** 2021 Stock. Glass-mastered CD with letterpress cover by Ben Owen/Middle Press ** Recording in Brooklyn in 2014, this collaboration between Tim Olive and Ben Owen presents four tracks of electronic improvisation using shortwave radio, oscillators, paper, contact microphones and magnetic pickups, creating a mysterious and well-paced album of sound experimentation.
"The inconspicuous titles of Tim Olive and Ben Owen's first collaboration make it look like an album of discrete parts, just four improvised recordings in a long string of unreleased and otherwise unmentioned attempts. Listening closely makes that interpretation difficult to abide. Recorded in Brooklyn, New York in 2014 and released this year, 63-66 operates on a continuum of color, light, and weight, from bright streaks of white and grey that hover in the middle distance to hard flashes of opaque yellow and scrambled red, sounds that cut or fall inward or swallow up space. It's a delicate, but still powerful effect achieved with a minimum of inputs: Olive with magnetic pickups and Owen with shortwave radios, oscillators, and paper. 63-66 begins with a stunning 20-minute assemblage of amplifier hum and metallic percussion so thin it registers as translucent film warping the light that passes through it. "63" admits solid objects too - the hard patter of plastic and steel against wood, thick bass frequencies - but folds and fades them behind a soft fog of white and silver. The effect is isolating.

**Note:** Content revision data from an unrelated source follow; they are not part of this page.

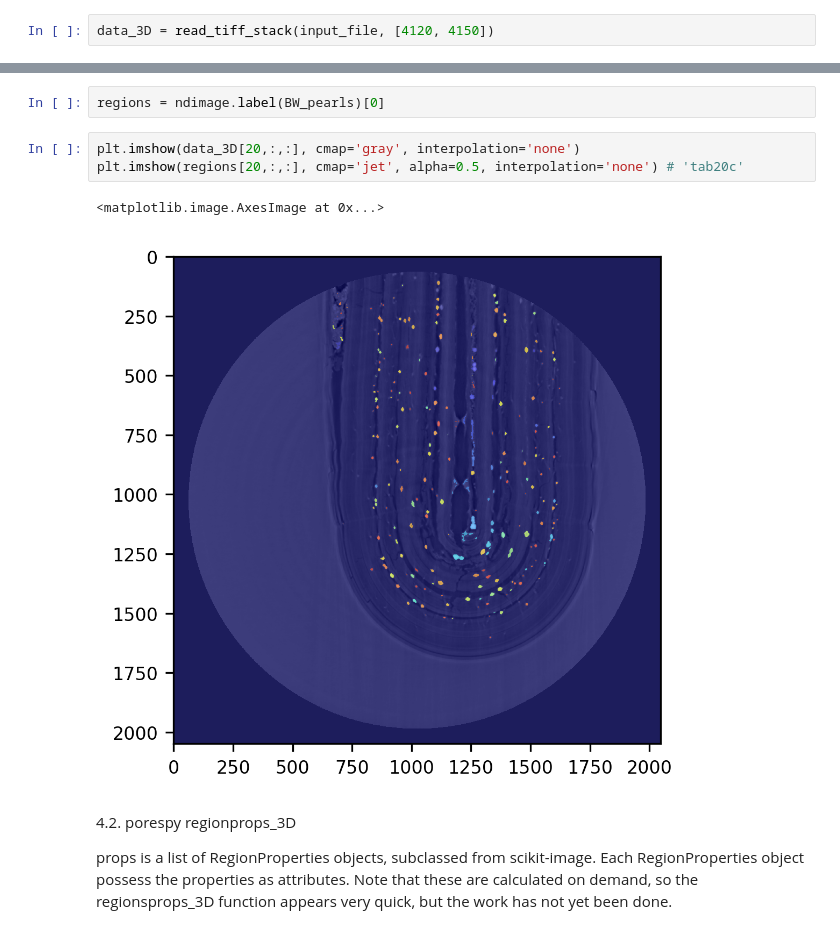
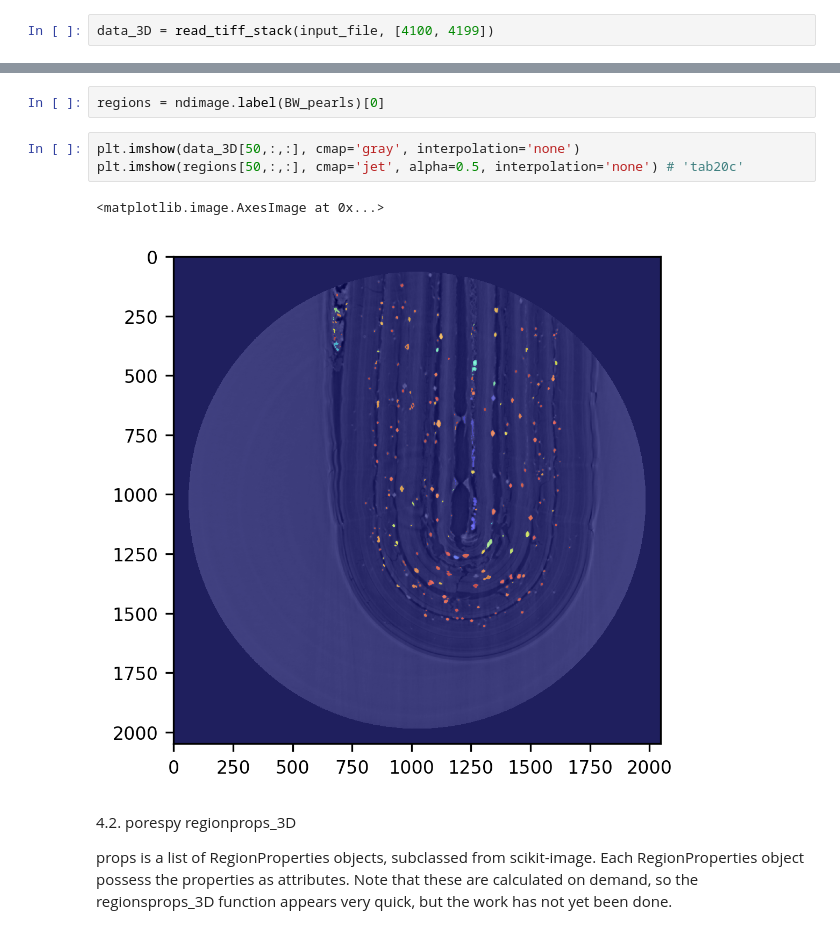
Before and after one commit to gianthk/CERIC-Franceschin, a Jupyter notebook: notebooks/perline.ipynb, the cells around one changed output, grey strips where cells are left out. Cells and saved outputs as stored; diff of their text form.

```diff
--- a/notebooks/perline.ipynb
+++ b/notebooks/perline.ipynb
@@ -58,7 +58,7 @@ loading small portion (100 slices) of the full dataset..
 # input_file = '/media/gianthk/My Passport/20217193_Traviglia/recons/581681_punta_HR_stitch2_merge_corr_phrt/slices/slice_0000.tif'
 input_file = '/home/gianthk/Data/BEATS/Franceschin/20217193_Traviglia/recons/581681_punta_HR_stitch2_merge_corr_phrt/100slices/slice_4101.tif'
 # %%
-data_3D = read_tiff_stack(input_file, [4120, 4150])
+data_3D = read_tiff_stack(input_file, [4100, 4199])
 # %%
 vs = np.ones(3)*1.0e-3 # [mm]
 # %%
@@ -194,11 +194,11 @@ plt.imshow(BW_pearls[20,:,:], cmap='inferno', alpha=0.5)
 # %%
 regions = ndimage.label(BW_pearls)[0]
 # %%
-plt.imshow(data_3D[20,:,:], cmap='gray', interpolation='none')
-plt.imshow(regions[20,:,:], cmap='jet', alpha=0.5, interpolation='none') # 'tab20c'
+plt.imshow(data_3D[50,:,:], cmap='gray', interpolation='none')
+plt.imshow(regions[50,:,:], cmap='jet', alpha=0.5, interpolation='none') # 'tab20c'
 # %% [output]
 <matplotlib.image.AxesImage at 0x...>
-[figure, old version]
+[figure, new version]
 # %% [markdown]
 4.2. porespy regionprops_3D
 
```
Also changed, not shown: parts of 35 cells of this notebook.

Color, weight, density, and texture are all presented without reference to an external body. Percussive elements snap into a void, apparent field recordings that might introduce depth level out into walls of interference, and the quiet murmur of electricity stretches out toward nothing at all; not a studio, not a garage, not another person. It's all flashes of heat and radiation against a flat mist. Maybe that's why the album plays so well with a stereo - the music is hungry for that third dimension. Headphones will work too, of course, but there's something satisfying about hearing this music unfold into a room, especially as "64" turns up the intensity with a glowing sine tone. Alone, it burns through nearly every perturbation it crosses, but Olive and Owen support it with mechanical noises and a curious buzzing anomaly that could pass for a persistent bee or a mosquito. It's enough to make one think of flight, of the high tones as an upper limit to air travel and the low ones as the ground moving beneath, compressed to an image of geometry and imagined environments.

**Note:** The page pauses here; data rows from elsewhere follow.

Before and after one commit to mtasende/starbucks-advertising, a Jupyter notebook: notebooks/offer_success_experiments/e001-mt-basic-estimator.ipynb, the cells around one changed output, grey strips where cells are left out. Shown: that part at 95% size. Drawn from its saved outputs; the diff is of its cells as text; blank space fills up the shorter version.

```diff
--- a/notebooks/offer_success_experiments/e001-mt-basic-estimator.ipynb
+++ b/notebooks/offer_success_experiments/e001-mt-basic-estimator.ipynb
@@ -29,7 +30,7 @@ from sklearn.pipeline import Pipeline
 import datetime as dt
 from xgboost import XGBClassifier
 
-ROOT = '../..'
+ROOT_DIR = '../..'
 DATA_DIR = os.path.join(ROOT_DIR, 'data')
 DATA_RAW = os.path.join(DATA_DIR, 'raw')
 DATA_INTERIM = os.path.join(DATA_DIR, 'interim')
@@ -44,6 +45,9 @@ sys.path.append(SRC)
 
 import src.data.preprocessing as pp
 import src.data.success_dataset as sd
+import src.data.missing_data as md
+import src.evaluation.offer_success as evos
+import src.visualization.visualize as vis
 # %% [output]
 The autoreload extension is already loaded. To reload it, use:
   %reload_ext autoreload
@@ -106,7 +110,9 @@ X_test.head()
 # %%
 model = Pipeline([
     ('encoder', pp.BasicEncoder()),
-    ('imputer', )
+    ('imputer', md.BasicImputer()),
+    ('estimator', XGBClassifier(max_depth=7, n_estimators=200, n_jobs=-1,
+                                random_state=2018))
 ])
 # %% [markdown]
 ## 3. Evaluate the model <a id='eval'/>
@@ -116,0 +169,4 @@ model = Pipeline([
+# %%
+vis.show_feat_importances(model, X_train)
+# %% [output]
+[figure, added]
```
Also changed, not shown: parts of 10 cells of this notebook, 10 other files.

The final two pieces commit to a feeling of heaviness absent in the first two, with Ben and Tim's colors and lights thickening into qualities of shape and direction, and almost into solid objects. The frayed wires and radio signals of "66," combined with a healthy background of white noise, turn the implied intensity of "64" into a corporeal sensation, into an impression not just of shifts in audible and visual stimuli, but into bodily agitation and kinesthetic turbulence. It makes for a jittery, nervous ending intense enough to induce stress. It also provides an excellent contrast to the album's pleasant beginning, not because it is a jarring counter-example, but because Olive and Owen show how that vigor and energy, embodied or otherwise, is implicit in color and light." - Lucas Schleicher, Dusted Magazine